Tronox isn't a household name, but its products are present in many homes. The chemical company makes titanium dioxide, which is an important pigment that goes into many types of paint. After years of poor prices, titanium dioxide began its comeback in 2016, and Tronox benefited from the move.

More recently, Tronox has doubled down on the titanium dioxide industry, selling off its alkali business and, instead, making an acquisition of one of its peers in the pigment market. By doing so, Tronox aims to be the biggest supplier of titanium dioxide in the world. Investors like that idea, and the fact that the stock also pays a modest 1.2% dividend is icing on the cake compared to what they hope will be rising demand for paint pigment in the years to come.

STMicro chips away at the competition

Finally, STMicroelectronics has enjoyed the biggest gains of these three stocks, climbing 176% since June 2016. The major catalyst for STMicro's gains has been the rise of the virtual-reality, augmented0reality, and mixed-reality markets. Investors anticipate that demand for the products that make these markets viable, including gyroscopes and accelerometers that help measure what users are doing with their bodies to integrate those movements into programming content, should lift the prospects for component suppliers like STMicro, which currently yields about 1.5%.

STMicro also has plenty of other growth opportunities. As a provider of chips for the auto, industrial, security, and consumer-electronics spaces, STMicro is benefiting from innovation in all of those industries. Some of its biggest prospects include self-driving cars with fully functional entertainment systems and the greater levels of interconnectedness that the Internet of Things initiative has brought on. With consumers making ever-larger demands for interesting products, STMicro will have its customers scrambling to help them deliver the things that people want.
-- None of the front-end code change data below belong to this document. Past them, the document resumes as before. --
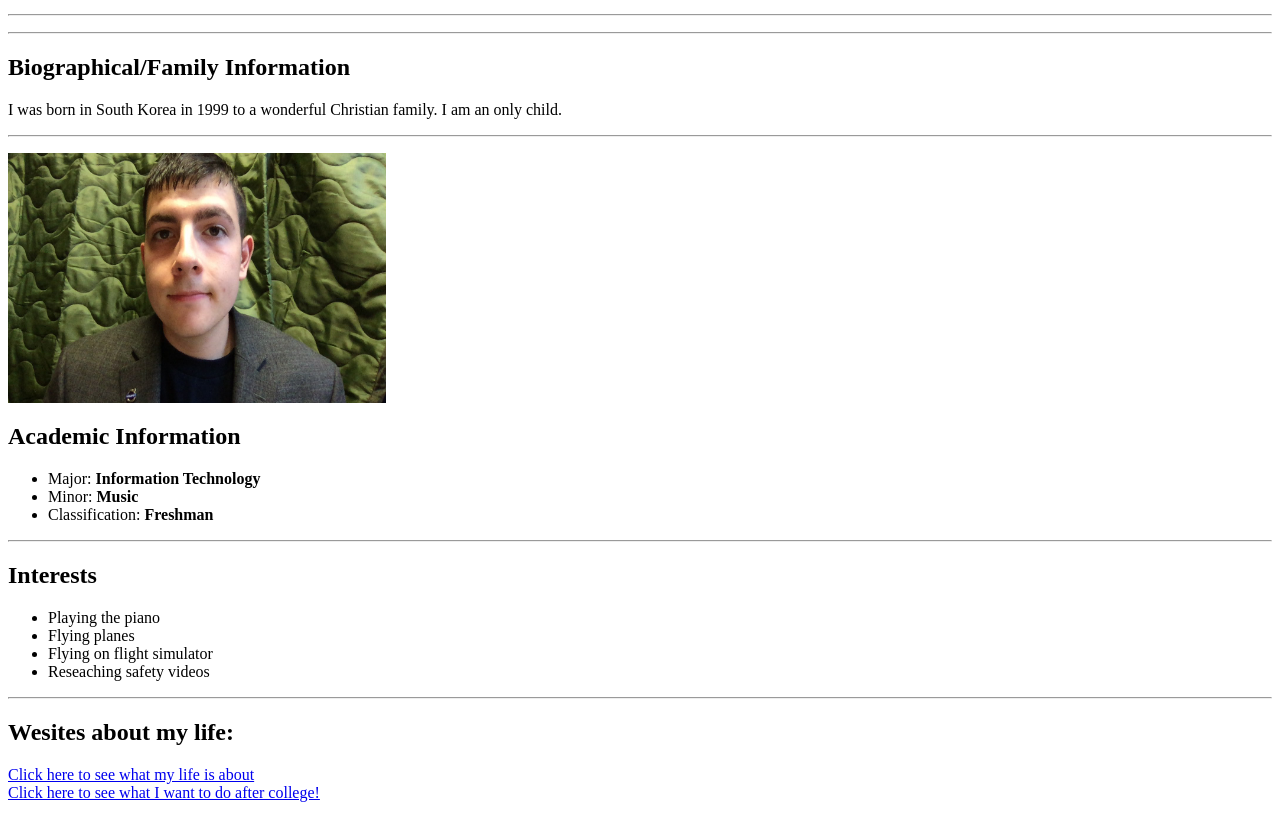
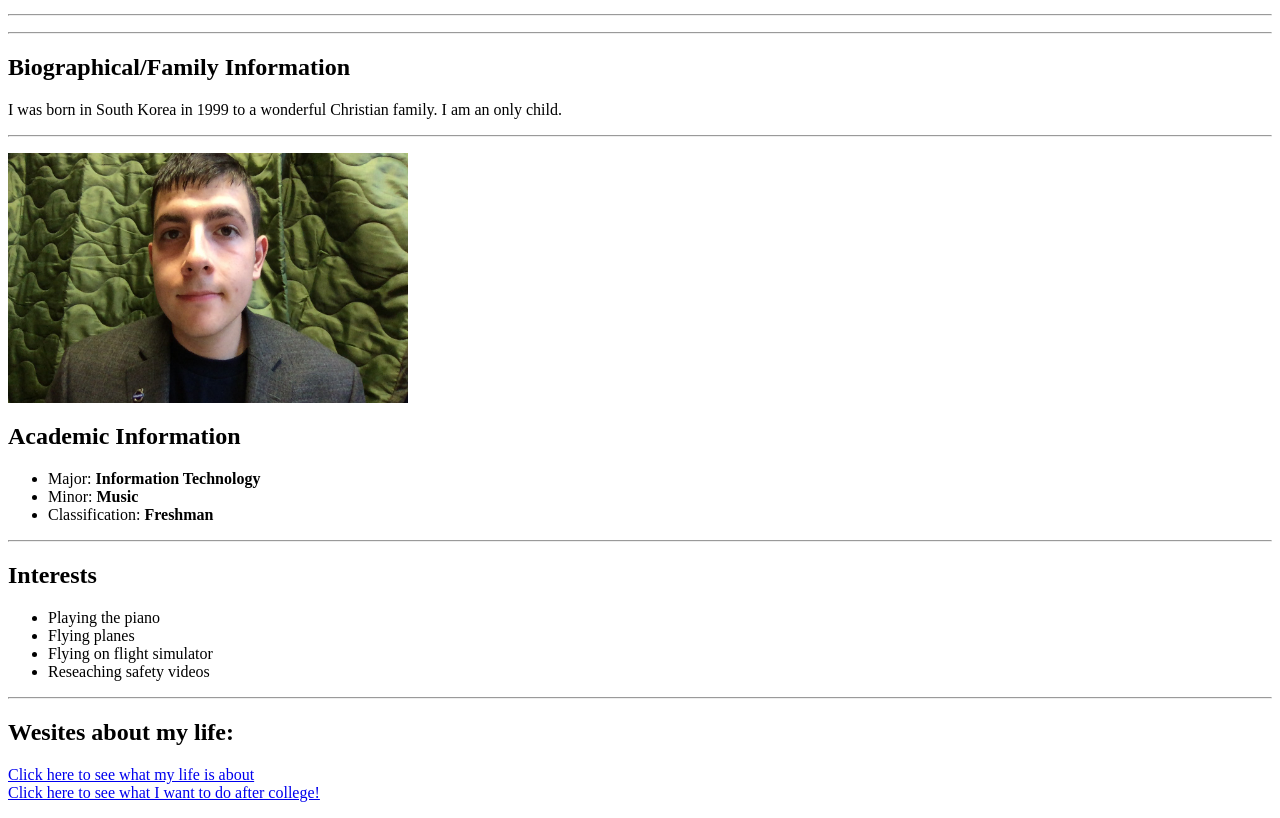
Before and after one commit to Volvoforlife/volvoforlife.github.io, a plain HTML site: page index.html in a window 1280 px wide. Shown: the part 86-904 px from the top of the page. Drawn offline with Linux system fonts and the light colour scheme; a script that the page names is missing.

Commit message:
Update index.html

```diff
--- a/index.html
+++ b/index.html
@@ -8,7 +8,7 @@
 	<p>I was born in South Korea in 1999 to a wonderful Christian family. I am an only child.</p>
 
 	<p><hr/></p>
-	<img src="WIN_20170916_13_00_30_Pro.jpg" alt="Samuel" height="250" width="378">
+	<img src="WIN_20170916_13_00_30_Pro.jpg" alt="Samuel" height="250" width="400">
 	<h2>Academic Information</h2>
 
 	<ul>
```
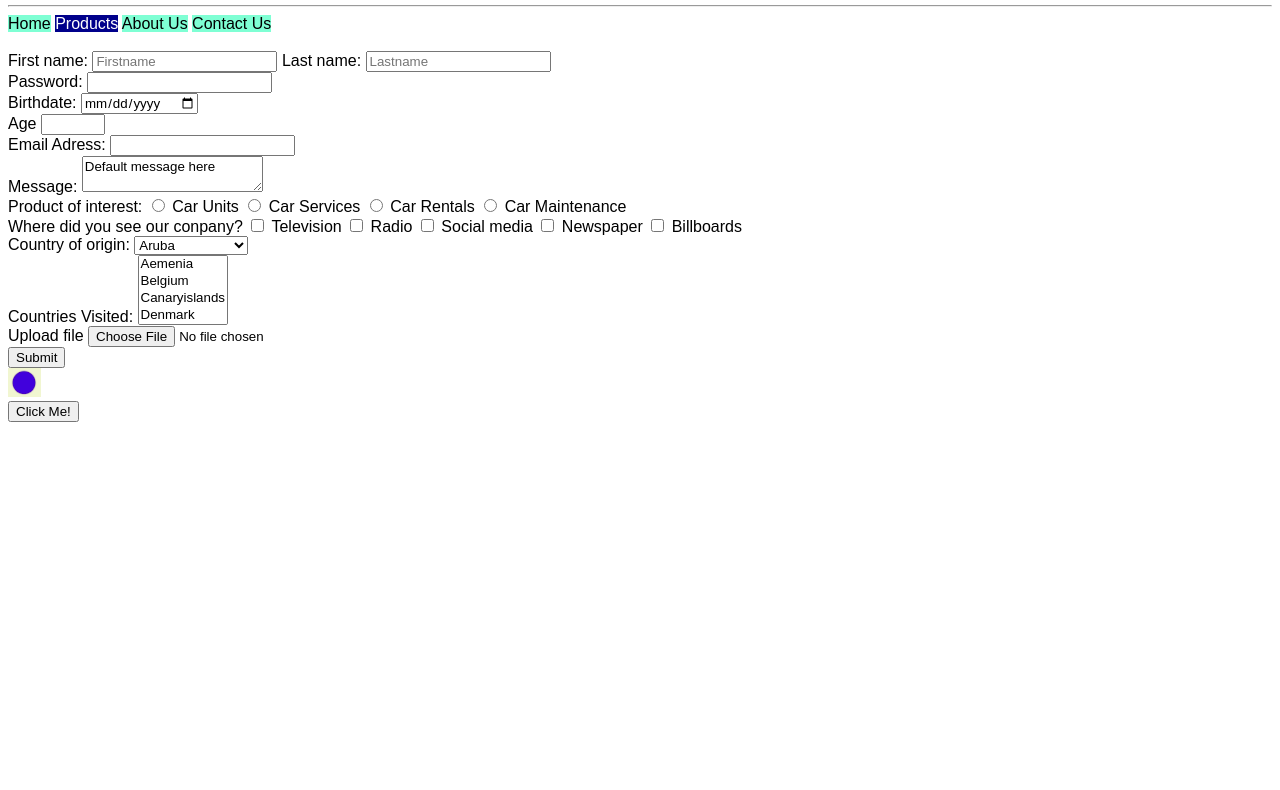
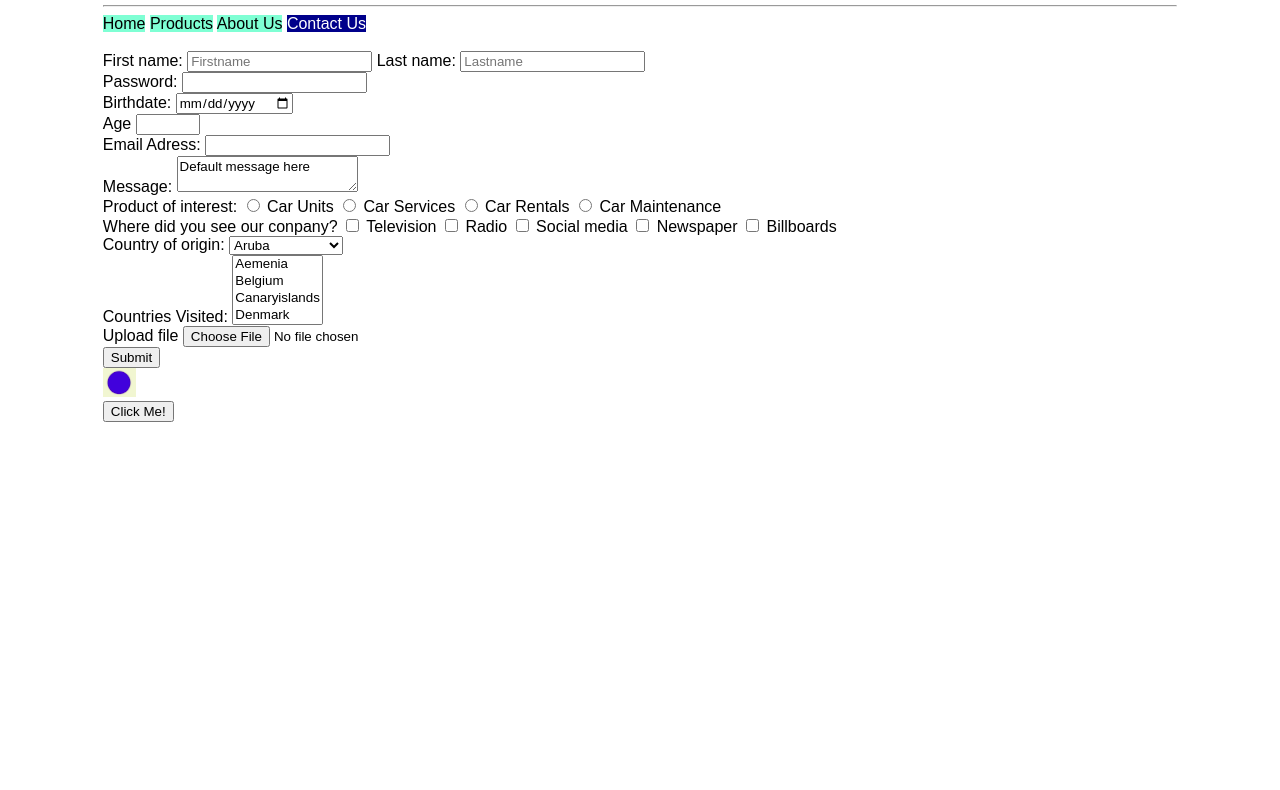
Before and after one commit to Mikakoda/carshop, a plain HTML site: page contact_us.html in a window 1280 px wide. Shown: the part 123-913 px from the top of the page. Drawn offline with Linux system fonts and the light colour scheme.

Commit message:
First commit

```diff
--- a/contact_us.html
+++ b/contact_us.html
@@ -8,15 +8,16 @@
     <link rel="stylesheet" type="text/css" href="css/general.css">
 </head>
 <body>
+   <div id="container">
     <header>
         <h1 id="website_banner">Carshop Campany </h1>
         <h2>Products</h2>
         <hr>
         <nav>
             <a class="main_link" href="index.html">Home</a>
-        <a class="main_link" id="current_page" href="products.html">Products</a>
+        <a class="main_link" href="products.html">Products</a>
         <a class="main_link" href="about_us.html">About Us</a>
-        <a class="main_link" href="contact_us.html">Contact Us</a>
+        <a class="main_link"  id="current_page" href="contact_us.html">Contact Us</a>
         </nav>
     </header>
     <br>
@@ -98,6 +99,7 @@
 
     </form>
 
+   </div>
 
 </body>
 </html>
```
Also changed, not shown: about_us.html (+2 -0 lines), products.html (+2 -0 lines).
It's rare for stocks to double in a single year, and few of those that do pay a dividend. Yet STMicro, Tronox, and CSX have all benefited greatly from improving conditions in their respective industries, and they have the capacity to keep moving higher if a favorable environment for investment persists in those areas.

Dan Caplinger has no position in any stocks mentioned. The Motley Fool recommends CSX. The Motley Fool has a disclosure policy.